::: Task inputs :::

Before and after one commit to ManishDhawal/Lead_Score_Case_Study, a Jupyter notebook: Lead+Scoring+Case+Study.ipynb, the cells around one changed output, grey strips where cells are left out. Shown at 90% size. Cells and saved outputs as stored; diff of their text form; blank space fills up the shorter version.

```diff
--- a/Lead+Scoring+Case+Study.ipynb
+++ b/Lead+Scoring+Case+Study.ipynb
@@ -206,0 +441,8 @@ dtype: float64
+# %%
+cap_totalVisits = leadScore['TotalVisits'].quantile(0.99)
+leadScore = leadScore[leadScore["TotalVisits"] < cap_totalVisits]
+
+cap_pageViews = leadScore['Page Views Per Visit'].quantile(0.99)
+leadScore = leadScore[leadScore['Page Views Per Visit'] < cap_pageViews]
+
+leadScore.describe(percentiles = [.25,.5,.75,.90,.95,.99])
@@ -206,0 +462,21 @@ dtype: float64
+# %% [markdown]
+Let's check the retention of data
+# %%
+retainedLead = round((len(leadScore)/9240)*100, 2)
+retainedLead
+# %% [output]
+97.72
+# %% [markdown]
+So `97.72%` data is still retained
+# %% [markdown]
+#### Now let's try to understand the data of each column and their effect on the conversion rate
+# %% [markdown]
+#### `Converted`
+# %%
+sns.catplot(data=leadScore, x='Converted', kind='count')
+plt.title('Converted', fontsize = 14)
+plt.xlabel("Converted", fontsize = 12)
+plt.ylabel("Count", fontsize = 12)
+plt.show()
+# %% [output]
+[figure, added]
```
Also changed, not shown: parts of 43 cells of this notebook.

:::
::: Task inputs :::

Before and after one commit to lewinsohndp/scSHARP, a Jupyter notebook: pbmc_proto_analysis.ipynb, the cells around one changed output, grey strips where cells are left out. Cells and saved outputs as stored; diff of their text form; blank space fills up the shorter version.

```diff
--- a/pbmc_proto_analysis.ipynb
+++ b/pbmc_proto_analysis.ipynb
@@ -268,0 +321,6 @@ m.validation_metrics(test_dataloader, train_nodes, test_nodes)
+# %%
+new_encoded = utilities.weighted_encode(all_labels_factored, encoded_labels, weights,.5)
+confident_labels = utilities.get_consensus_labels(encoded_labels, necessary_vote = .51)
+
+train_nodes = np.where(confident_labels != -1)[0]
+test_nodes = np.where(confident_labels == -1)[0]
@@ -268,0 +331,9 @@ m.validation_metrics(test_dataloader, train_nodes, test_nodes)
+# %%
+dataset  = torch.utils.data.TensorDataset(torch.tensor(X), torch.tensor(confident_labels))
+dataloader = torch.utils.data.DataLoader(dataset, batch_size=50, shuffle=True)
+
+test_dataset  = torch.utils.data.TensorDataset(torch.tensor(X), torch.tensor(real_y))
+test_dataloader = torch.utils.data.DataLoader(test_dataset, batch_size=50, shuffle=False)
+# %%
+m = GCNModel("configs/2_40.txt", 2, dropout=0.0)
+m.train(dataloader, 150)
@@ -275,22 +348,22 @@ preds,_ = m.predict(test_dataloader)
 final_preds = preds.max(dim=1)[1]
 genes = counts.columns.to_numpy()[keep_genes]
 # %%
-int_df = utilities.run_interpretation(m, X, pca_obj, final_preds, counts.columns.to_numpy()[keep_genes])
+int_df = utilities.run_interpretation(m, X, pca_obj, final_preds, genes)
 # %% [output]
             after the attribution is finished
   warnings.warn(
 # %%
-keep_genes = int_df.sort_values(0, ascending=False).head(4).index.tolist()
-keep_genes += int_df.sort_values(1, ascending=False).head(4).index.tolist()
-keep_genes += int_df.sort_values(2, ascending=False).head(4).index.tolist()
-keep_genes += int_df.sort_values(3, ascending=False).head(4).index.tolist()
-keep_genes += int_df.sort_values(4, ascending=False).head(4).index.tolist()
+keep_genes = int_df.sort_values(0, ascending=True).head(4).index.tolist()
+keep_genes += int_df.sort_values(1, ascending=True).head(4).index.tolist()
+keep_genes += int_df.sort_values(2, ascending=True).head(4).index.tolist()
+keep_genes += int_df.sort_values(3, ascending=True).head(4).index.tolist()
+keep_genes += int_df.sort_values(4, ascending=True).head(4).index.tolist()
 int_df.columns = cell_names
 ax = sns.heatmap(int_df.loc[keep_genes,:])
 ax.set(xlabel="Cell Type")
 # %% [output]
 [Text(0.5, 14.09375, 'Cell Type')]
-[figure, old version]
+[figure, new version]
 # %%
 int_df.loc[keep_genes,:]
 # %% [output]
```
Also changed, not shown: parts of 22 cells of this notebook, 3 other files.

:::

What you need to do:
Every line in the records above that contains the word "torch" is to be copied out.

Exercise output:
+dataset  = torch.utils.data.TensorDataset(torch.tensor(X), torch.tensor(confident_labels))
+dataloader = torch.utils.data.DataLoader(dataset, batch_size=50, shuffle=True)
+test_dataset  = torch.utils.data.TensorDataset(torch.tensor(X), torch.tensor(real_y))
+test_dataloader = torch.utils.data.DataLoader(test_dataset, batch_size=50, shuffle=False)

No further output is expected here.